NK: Timing. You’re going to be slow to start out, and that’s good. You need to go slow and the speed will come. Don’t get discouraged if you run out of time when you’re shooting. Also, in precision shooting you don’t put the gun on safe; you just leave the bolt open when you move between targets. A lot of shooters struggle with that. You have to focus on breathing too. It’s nerve wracking. You’re being timed, people are watching you…it’s a high-stress environment.

A man in a cap looks through a riflescope
Nic Kytlica demonstrates rear tripod support before we head out to the range. Joe Genzel

OL: What other gear do I need to make more accurate rifle shots in a match?

NK: You need a good bag to shoot off of, and a good tripod. Tripods are really critical, not just for setting your rifle up in the conventional manner, but also for rear support. You’re going to be shooting off a bunch of different objects and you can use a tripod as a rear support. You just wrap your hand around one of the legs of the tripod and set the stock on your hand. It’s incredibly steady. The only drawback is if you’re moving around from station to station, it can get tough to move all your gear quickly.

OL: I am a hunter first, is precision shooting going to actually help me?
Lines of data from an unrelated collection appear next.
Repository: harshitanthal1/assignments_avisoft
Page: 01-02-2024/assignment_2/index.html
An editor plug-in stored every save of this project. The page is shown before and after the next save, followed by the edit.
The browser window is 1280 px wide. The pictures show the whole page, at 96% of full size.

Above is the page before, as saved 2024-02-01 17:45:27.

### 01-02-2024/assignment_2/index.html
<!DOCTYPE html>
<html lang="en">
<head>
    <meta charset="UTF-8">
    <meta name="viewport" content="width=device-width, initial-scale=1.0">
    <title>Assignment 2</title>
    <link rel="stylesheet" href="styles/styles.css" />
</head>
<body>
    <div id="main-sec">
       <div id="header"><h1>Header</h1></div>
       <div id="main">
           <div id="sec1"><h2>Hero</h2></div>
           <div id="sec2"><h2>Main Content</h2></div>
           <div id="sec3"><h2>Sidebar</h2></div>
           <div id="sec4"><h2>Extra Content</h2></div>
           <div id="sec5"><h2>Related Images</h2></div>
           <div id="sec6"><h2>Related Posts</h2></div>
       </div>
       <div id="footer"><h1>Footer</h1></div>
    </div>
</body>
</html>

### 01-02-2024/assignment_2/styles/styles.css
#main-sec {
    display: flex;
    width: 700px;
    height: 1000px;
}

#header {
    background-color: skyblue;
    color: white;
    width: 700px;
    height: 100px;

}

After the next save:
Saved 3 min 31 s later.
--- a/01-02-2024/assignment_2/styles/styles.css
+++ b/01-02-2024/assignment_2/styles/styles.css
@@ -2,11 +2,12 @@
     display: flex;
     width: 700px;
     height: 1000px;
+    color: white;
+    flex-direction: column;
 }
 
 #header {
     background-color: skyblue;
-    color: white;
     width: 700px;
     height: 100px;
NK: Yes. It’s going to make you a much better hunter because it will teach you to shoot from so many different positions and off many different objects. Plus, it’s stressful, just like the feeling you get when an animal is in your crosshairs. Anyone with a little experience can shoot a sub-MOA group from a benchrest, but precision matches teach you to do that from a variety of unconventional angles and off objects you might find while hunting, like jagged rocks.